**TASK PROMPT**
From the records below, copy each line that has the word "endif" in it.

==== DATA FOR THIS EXERCISE

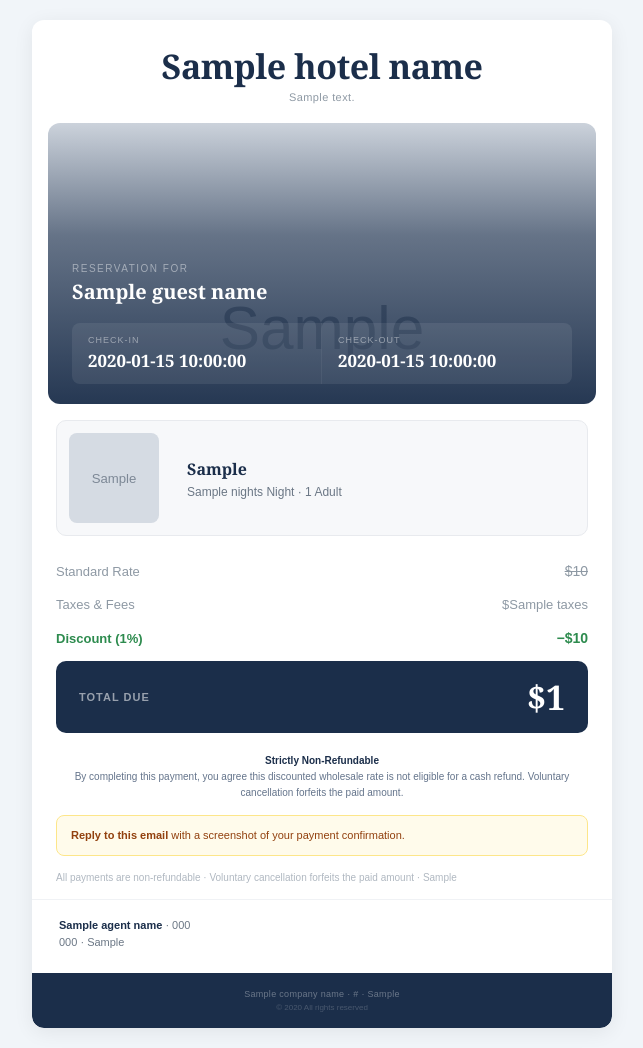
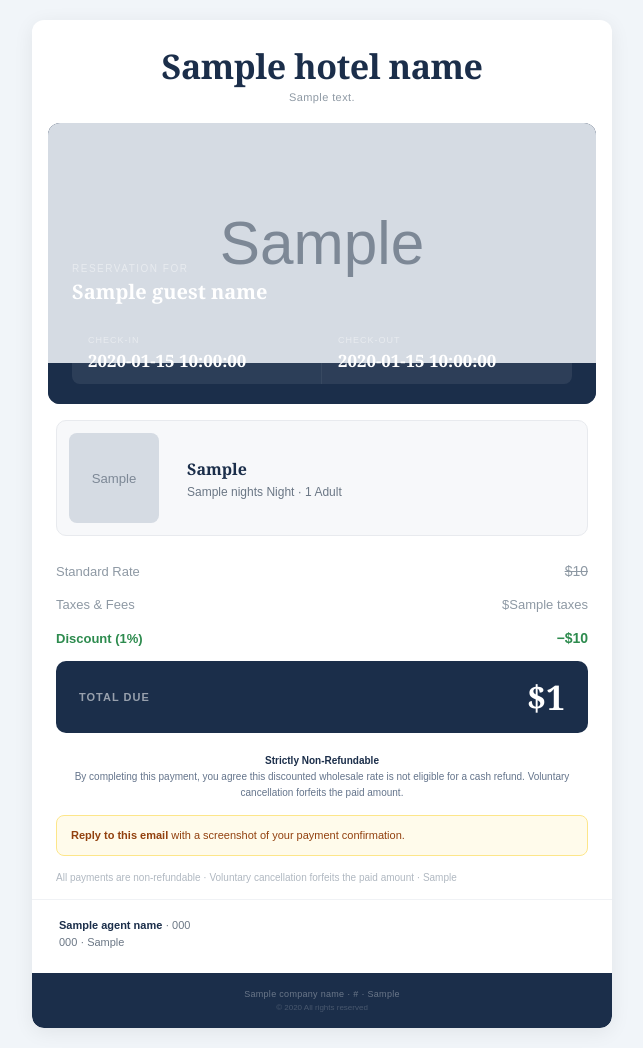
Before and after one commit to Admin-boop1998/hotel-booking-system, a Python web app: template templates/booking_confirmation.html in a window 1280 px wide. Shown: the whole page, without its empty margins (318-961 px from the left). Run offline with Jinja, Linux system fonts and the light colour scheme; the template is opened without the code that fills it: most values are stand-ins (such as "Sample title", 1, 10 or a date in 2020); grey boxes marked "Sample" are stand-in pictures.

Commit message:
Fix hero image: use img tag instead of CSS background (Gmail strips CSS backgrounds)

```diff
--- a/templates/booking_confirmation.html
+++ b/templates/booking_confirmation.html
@@ -38,9 +38,14 @@ body{margin:0;padding:0;width:100%!important;background:#F1F5F9}
      2. HERO PHOTO — HYPER-REALISTIC SUITE, BOOKING INFO OVERLAID
      ═══════════════════════════════════════════════════════════ -->
 <tr><td style="padding:0 16px;">
-  <div style="border-radius:12px;overflow:hidden;background:linear-gradient(180deg,rgba(27,46,74,.05) 0%,rgba(27,46,74,.6) 40%,rgba(27,46,74,.94) 100%){% if hero_image %},url('{{ hero_image }}') center top/cover{% endif %};background-color:#1B2E4A;">
+  <div style="border-radius:12px;overflow:hidden;position:relative;background-color:#1B2E4A;">
 
-    <!-- Spacer for photo visibility -->
+    {% if hero_image %}
+    <img src="{{ hero_image }}" alt="Hotel" style="width:100%;height:240px;object-fit:cover;display:block;" />
+    {% endif %}
+
+    <!-- Gradient overlay + content positioned over the image -->
+    <div style="{% if hero_image %}margin-top:-240px;{% endif %}background:linear-gradient(180deg,rgba(27,46,74,.1) 0%,rgba(27,46,74,.65) 35%,rgba(27,46,74,.95) 100%);">
     <div style="height:140px;"></div>
 
     <!-- Guest + Dates overlay on the photo -->
@@ -62,7 +67,7 @@ body{margin:0;padding:0;width:100%!important;background:#F1F5F9}
       </table>
     </div>
 
-  </div>
+  </div></div>
 </td></tr>
 
 <!-- ═══════════════════════════════════════════════════════════
```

========

**TASK OUTPUT**
-  <div style="border-radius:12px;overflow:hidden;background:linear-gradient(180deg,rgba(27,46,74,.05) 0%,rgba(27,46,74,.6) 40%,rgba(27,46,74,.94) 100%){% if hero_image %},url('{{ hero_image }}') center top/cover{% endif %};background-color:#1B2E4A;">
+    {% endif %}
+    <div style="{% if hero_image %}margin-top:-240px;{% endif %}background:linear-gradient(180deg,rgba(27,46,74,.1) 0%,rgba(27,46,74,.65) 35%,rgba(27,46,74,.95) 100%);">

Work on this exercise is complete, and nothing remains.